‘I don’t want to maintain that the Common Agricultural Policy (CAP) and cohesion policy should be completely scrapped, but given new circumstances they should be radically reformed.’
Cohesion support should be narrowed down to the most needy regions and only for projects which will encourage their economic growth and competitiveness, he added. “We should no longer allow the construction of highways going from nowhere to nowhere or maintain uncompetitive European farmers in order that they grow subsidized food which we then buy and distribute to Europe’s poor,” he added.
The Czech PM said that extra terrestrials would have the impression that Europe’s farm sector accounted for around 40 percent of the EU’s output if they looked at the support devoted to agriculture in the EU budget. “This situation cannot continue,” he added, saying that the current economic crisis and national austerity measures put a bigger spotlight on the EU’s long-term budget.
Around 30 percent of the EU’s budget goes in direct support to farmers and market support mechanisms with another 11 percent in rural development programs. Nečas’ demands come with EU states taking up their positions over its long term financial priorities from 2014-2020. Some of the key decisions should be taken by the end of this year.
While the Czech prime minister’s comments will go down well with his British host, Conservative Prime Minister David Cameron, they are not likely to make friends among the French, large beneficiaries of farm support, or Poland, the biggest single recipient of Cohesion Fund cash between 2007 and 2013. The Czech Republic itself has been and remains a big beneficiary of cohesion support under the current rules.
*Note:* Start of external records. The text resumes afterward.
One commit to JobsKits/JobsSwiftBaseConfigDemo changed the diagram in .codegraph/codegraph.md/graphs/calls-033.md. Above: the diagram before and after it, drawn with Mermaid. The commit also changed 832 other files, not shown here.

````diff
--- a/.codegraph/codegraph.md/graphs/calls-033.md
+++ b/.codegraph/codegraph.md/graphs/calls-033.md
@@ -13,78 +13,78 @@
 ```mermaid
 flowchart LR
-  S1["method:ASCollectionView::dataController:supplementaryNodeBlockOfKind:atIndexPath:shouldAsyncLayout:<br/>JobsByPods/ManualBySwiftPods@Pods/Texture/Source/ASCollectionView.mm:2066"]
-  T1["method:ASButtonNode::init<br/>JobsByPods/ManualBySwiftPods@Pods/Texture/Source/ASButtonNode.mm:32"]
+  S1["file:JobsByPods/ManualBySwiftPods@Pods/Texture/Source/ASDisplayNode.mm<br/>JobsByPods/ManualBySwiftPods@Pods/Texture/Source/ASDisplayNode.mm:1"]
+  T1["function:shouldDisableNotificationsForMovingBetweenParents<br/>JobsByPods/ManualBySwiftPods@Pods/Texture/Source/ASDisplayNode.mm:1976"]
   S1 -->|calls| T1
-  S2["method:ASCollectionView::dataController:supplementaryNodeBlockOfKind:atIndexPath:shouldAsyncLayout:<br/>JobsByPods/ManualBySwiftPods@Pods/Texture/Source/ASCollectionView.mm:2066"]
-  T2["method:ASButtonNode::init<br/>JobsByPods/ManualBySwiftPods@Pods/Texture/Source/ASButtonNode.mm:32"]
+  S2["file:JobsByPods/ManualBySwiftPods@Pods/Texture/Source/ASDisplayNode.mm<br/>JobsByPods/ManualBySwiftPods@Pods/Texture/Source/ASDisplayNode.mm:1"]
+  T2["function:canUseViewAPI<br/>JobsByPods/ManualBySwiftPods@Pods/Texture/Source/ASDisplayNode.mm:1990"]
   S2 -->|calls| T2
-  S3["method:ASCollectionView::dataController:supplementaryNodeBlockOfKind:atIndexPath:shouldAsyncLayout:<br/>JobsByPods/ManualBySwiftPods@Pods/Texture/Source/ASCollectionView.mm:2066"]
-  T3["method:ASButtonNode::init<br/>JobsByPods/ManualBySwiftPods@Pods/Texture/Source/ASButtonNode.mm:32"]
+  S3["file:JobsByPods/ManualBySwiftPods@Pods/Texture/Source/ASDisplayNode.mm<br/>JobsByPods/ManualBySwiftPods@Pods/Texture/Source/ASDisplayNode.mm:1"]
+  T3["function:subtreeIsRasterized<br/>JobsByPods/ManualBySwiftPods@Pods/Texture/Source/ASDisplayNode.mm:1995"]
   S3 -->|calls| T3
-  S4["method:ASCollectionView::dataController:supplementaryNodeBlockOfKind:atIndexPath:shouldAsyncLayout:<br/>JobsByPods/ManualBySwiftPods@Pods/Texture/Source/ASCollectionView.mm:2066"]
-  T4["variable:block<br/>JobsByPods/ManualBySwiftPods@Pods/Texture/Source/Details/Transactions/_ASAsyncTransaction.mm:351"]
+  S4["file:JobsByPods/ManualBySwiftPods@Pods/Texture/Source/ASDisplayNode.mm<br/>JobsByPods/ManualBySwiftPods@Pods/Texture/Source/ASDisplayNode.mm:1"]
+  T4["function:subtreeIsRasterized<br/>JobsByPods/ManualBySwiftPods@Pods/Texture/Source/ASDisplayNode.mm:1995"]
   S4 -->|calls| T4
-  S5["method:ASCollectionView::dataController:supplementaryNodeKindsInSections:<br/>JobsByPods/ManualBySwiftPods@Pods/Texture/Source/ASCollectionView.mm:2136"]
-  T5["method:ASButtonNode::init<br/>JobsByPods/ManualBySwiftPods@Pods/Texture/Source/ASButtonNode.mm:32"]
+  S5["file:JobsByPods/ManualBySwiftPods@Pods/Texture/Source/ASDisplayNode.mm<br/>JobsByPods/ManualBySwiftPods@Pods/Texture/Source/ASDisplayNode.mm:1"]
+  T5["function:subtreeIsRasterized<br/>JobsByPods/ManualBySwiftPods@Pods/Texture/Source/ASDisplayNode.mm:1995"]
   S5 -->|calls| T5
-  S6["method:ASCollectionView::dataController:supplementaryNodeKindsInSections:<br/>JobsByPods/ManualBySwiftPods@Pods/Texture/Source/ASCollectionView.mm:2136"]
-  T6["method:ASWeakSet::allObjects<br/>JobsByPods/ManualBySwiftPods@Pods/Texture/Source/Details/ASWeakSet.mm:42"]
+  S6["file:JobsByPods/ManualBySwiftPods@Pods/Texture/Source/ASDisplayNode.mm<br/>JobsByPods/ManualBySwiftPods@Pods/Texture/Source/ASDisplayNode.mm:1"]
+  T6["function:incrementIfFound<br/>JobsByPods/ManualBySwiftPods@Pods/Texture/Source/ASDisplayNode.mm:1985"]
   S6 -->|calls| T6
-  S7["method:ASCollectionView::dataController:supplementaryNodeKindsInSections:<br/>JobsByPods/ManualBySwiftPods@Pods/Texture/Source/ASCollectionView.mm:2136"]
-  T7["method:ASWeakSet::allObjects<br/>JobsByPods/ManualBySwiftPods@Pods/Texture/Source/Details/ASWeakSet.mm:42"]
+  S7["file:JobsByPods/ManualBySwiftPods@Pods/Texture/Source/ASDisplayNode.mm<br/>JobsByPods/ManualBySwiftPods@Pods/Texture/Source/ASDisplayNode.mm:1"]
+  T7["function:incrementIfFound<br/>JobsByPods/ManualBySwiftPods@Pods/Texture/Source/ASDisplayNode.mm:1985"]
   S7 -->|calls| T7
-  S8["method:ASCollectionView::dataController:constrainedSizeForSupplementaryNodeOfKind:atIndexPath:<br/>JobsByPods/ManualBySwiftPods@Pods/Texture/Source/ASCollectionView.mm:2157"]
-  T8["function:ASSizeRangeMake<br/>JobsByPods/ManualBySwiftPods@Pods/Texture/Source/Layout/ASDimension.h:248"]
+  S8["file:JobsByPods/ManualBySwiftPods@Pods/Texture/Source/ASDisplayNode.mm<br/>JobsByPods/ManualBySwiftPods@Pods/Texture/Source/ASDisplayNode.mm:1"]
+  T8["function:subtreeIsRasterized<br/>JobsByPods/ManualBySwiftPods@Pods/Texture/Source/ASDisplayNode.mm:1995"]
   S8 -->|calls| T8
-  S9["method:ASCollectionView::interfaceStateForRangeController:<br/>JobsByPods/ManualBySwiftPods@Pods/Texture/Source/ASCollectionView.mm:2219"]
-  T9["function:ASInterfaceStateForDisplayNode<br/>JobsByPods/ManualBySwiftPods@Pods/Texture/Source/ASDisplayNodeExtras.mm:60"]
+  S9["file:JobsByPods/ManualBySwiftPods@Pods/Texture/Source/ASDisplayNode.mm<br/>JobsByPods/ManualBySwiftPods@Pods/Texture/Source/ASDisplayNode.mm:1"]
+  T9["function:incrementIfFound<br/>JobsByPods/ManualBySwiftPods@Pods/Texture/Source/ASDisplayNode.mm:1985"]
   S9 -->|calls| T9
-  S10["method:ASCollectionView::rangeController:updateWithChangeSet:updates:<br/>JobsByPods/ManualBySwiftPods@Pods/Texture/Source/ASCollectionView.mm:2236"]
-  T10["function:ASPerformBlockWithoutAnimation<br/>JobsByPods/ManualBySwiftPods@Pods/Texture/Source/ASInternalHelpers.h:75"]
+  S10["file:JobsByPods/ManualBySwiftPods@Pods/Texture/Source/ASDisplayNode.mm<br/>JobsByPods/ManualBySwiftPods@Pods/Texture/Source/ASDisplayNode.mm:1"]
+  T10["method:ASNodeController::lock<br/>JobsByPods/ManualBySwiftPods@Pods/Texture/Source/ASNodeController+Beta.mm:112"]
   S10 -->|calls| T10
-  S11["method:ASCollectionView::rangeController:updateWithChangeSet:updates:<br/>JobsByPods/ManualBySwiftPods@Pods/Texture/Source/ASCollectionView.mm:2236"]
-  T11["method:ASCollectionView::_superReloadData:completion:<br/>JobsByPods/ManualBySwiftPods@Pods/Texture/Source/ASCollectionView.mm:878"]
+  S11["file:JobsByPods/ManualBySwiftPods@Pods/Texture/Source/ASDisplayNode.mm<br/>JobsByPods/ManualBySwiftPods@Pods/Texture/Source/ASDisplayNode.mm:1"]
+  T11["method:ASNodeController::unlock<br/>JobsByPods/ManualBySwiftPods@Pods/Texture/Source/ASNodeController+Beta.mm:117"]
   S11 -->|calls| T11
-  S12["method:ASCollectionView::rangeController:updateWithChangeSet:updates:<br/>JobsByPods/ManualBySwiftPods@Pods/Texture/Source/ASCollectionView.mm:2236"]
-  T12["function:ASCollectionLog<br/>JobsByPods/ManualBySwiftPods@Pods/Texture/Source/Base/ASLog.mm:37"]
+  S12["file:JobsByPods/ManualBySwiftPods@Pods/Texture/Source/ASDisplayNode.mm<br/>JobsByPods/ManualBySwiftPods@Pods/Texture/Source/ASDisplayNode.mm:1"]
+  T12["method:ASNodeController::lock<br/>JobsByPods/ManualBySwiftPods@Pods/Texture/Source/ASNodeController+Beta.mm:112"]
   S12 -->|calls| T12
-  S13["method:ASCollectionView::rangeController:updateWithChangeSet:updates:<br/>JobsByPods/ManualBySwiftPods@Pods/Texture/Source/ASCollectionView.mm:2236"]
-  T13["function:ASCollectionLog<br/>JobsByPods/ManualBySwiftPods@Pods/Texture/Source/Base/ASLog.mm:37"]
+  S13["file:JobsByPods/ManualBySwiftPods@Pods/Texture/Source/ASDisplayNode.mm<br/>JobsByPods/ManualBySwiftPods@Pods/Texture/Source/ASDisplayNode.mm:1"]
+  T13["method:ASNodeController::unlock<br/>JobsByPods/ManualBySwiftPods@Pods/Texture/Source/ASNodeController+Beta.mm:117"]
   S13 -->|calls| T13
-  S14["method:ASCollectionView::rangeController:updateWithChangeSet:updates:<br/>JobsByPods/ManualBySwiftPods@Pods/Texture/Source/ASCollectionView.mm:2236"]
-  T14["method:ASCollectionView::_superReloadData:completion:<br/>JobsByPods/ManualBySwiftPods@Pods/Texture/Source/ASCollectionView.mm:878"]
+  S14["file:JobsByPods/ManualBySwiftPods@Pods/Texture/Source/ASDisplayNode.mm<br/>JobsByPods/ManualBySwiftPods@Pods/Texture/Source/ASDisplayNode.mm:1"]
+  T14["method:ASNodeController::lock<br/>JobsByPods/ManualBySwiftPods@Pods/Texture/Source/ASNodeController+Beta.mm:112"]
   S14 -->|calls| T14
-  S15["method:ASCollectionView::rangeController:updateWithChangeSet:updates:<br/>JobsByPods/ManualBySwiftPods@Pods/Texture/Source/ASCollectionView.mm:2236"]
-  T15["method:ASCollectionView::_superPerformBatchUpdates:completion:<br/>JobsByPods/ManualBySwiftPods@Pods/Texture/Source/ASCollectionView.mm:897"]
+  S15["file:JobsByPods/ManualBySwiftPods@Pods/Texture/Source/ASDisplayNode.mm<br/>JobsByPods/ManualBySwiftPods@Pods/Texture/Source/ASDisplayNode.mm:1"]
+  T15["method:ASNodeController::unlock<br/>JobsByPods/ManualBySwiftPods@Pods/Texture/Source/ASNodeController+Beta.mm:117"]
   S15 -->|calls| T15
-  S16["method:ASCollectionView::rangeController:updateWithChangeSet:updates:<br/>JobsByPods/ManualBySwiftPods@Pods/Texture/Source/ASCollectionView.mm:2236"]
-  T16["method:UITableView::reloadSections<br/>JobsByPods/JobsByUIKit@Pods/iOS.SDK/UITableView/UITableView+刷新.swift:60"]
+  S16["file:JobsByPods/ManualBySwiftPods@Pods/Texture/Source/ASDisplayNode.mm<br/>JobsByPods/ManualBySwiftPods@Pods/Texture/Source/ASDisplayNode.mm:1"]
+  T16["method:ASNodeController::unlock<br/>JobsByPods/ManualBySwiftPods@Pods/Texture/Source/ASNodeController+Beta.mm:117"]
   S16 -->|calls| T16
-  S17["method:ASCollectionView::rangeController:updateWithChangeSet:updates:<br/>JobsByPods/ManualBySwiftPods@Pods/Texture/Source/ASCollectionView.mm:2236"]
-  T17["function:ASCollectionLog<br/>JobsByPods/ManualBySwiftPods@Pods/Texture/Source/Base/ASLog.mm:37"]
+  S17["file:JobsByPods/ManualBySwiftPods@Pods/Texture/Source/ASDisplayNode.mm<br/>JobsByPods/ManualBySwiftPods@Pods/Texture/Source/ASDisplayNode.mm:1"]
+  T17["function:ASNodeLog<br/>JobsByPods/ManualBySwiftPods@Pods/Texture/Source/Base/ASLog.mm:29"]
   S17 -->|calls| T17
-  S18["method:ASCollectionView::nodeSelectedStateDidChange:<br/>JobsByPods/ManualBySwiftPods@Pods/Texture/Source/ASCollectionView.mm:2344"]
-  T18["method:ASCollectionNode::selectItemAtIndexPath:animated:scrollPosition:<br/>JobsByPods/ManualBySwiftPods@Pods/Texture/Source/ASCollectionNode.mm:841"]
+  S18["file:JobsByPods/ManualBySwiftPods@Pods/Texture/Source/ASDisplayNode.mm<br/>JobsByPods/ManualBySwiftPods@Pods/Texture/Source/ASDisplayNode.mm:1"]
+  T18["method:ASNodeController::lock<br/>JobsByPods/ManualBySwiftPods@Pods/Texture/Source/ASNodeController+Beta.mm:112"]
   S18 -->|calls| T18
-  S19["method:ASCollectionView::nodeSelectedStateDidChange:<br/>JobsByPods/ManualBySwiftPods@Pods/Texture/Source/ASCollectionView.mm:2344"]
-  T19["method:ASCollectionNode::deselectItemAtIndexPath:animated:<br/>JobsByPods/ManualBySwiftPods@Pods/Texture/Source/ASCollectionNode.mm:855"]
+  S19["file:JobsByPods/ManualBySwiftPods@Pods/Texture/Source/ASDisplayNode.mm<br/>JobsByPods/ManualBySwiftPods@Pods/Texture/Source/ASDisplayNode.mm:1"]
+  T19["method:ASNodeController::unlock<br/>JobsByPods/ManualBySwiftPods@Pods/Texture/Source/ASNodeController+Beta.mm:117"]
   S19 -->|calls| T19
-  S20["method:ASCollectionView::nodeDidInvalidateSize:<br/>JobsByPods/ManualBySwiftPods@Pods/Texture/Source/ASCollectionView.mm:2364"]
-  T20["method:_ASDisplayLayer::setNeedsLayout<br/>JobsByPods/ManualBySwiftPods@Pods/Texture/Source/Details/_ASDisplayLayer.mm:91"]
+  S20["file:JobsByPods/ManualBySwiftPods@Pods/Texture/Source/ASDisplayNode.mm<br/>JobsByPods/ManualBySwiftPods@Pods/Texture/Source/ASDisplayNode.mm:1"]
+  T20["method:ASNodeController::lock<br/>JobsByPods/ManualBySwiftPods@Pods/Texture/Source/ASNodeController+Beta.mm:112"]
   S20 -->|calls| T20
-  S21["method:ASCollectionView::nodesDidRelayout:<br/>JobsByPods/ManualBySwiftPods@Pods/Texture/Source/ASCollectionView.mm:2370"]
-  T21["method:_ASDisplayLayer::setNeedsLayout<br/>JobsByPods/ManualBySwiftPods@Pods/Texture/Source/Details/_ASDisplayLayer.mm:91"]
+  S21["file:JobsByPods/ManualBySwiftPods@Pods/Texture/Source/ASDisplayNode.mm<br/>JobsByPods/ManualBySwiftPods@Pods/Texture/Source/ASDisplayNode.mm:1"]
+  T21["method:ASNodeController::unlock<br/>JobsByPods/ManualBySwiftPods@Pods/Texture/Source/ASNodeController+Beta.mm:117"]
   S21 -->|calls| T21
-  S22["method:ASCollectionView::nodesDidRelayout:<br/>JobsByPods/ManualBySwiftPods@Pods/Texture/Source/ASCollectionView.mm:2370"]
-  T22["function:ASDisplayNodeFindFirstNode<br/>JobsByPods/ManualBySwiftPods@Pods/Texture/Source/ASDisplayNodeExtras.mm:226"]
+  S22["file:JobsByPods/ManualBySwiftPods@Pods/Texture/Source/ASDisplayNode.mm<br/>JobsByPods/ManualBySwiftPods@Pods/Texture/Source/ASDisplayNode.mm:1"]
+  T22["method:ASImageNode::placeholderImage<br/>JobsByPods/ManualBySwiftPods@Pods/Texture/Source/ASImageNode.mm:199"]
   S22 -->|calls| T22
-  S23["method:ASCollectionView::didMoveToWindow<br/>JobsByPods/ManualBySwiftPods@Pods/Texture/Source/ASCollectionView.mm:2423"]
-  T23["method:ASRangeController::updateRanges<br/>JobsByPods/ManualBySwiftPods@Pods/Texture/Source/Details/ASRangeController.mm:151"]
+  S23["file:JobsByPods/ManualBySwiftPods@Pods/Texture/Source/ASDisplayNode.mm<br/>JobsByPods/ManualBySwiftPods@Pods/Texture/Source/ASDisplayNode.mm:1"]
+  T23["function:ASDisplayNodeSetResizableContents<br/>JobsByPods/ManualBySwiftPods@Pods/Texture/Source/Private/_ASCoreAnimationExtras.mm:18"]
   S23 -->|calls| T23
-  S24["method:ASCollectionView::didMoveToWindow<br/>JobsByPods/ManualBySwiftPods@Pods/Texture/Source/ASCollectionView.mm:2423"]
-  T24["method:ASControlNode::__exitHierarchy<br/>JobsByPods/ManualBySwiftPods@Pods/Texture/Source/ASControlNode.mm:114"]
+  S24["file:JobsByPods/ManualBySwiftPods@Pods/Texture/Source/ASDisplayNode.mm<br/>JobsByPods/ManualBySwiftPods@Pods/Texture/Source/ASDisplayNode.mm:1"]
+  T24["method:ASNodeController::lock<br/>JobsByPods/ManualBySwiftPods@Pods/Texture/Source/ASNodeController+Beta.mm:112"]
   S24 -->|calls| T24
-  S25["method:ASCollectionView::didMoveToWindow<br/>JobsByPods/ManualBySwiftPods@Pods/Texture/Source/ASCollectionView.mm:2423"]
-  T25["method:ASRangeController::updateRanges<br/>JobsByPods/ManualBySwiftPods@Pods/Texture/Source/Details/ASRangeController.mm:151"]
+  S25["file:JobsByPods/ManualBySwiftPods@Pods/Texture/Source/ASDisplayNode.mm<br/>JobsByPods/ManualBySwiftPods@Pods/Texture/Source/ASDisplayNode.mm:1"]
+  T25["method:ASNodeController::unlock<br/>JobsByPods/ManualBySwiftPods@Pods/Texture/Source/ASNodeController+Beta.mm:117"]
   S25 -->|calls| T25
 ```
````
Nečas has also demanded far reaching reforms of the EU’s single market to boost sluggish economic growth.